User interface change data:
= = = = =

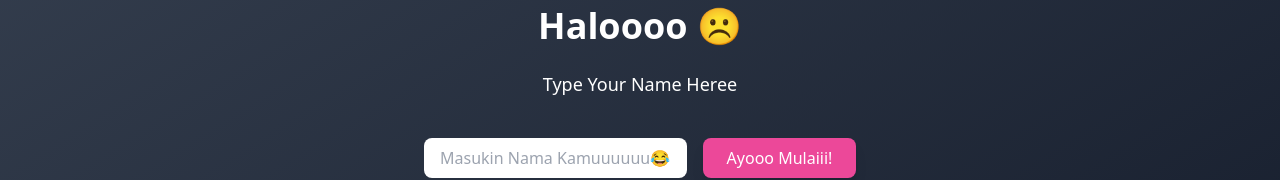
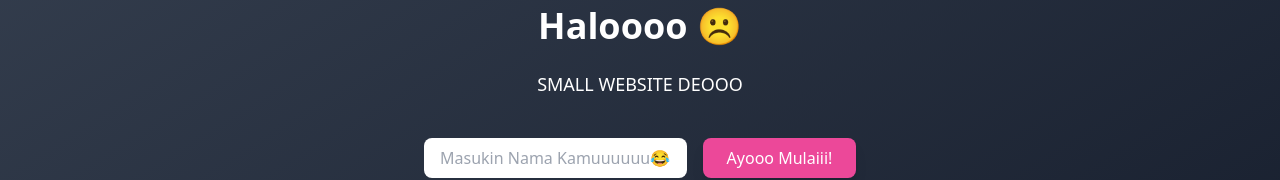
Before and after one commit to ItzDesz/web-deo, a React (Vite) app: page / in a window 1280 px wide. Shown: the part 210-390 px from the top of the page. Built offline with nearby package versions, Linux system fonts and the light colour scheme; the HTML template or start-up script is replaced by a standard one.

Commit message:
Update Header.jsx

```diff
--- a/src/components/Header.jsx
+++ b/src/components/Header.jsx
@@ -4,7 +4,7 @@ import React from 'react';
 const Header = ({ herName, setHerName, handleNameSubmit }) => (
   <div className="text-center space-y-6">
     <h1 className="text-4xl font-bold">Haloooo ☹️</h1>
-    <p className="text-lg ">Type Your Name Heree</p>
+    <p className="text-lg ">SMALL WEBSITE DEOOO</p>
     <form onSubmit={handleNameSubmit} className="space-y-4">
       <input
         type="text"
```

= = = = =

Reproduce each entry precisely. Leave the pictures out.

Before and after one commit to ItzDesz/web-deo, a React (Vite) app: page / in a window 1280 px wide. Shown: the part 210-390 px from the top of the page. Built offline with nearby package versions, Linux system fonts and the light colour scheme; the HTML template or start-up script is replaced by a standard one.

Commit message:
Update Header.jsx

```diff
--- a/src/components/Header.jsx
+++ b/src/components/Header.jsx
@@ -4,7 +4,7 @@ import React from 'react';
 const Header = ({ herName, setHerName, handleNameSubmit }) => (
   <div className="text-center space-y-6">
     <h1 className="text-4xl font-bold">Haloooo ☹️</h1>
-    <p className="text-lg ">Type Your Name Heree</p>
+    <p className="text-lg ">SMALL WEBSITE DEOOO</p>
     <form onSubmit={handleNameSubmit} className="space-y-4">
       <input
         type="text"
```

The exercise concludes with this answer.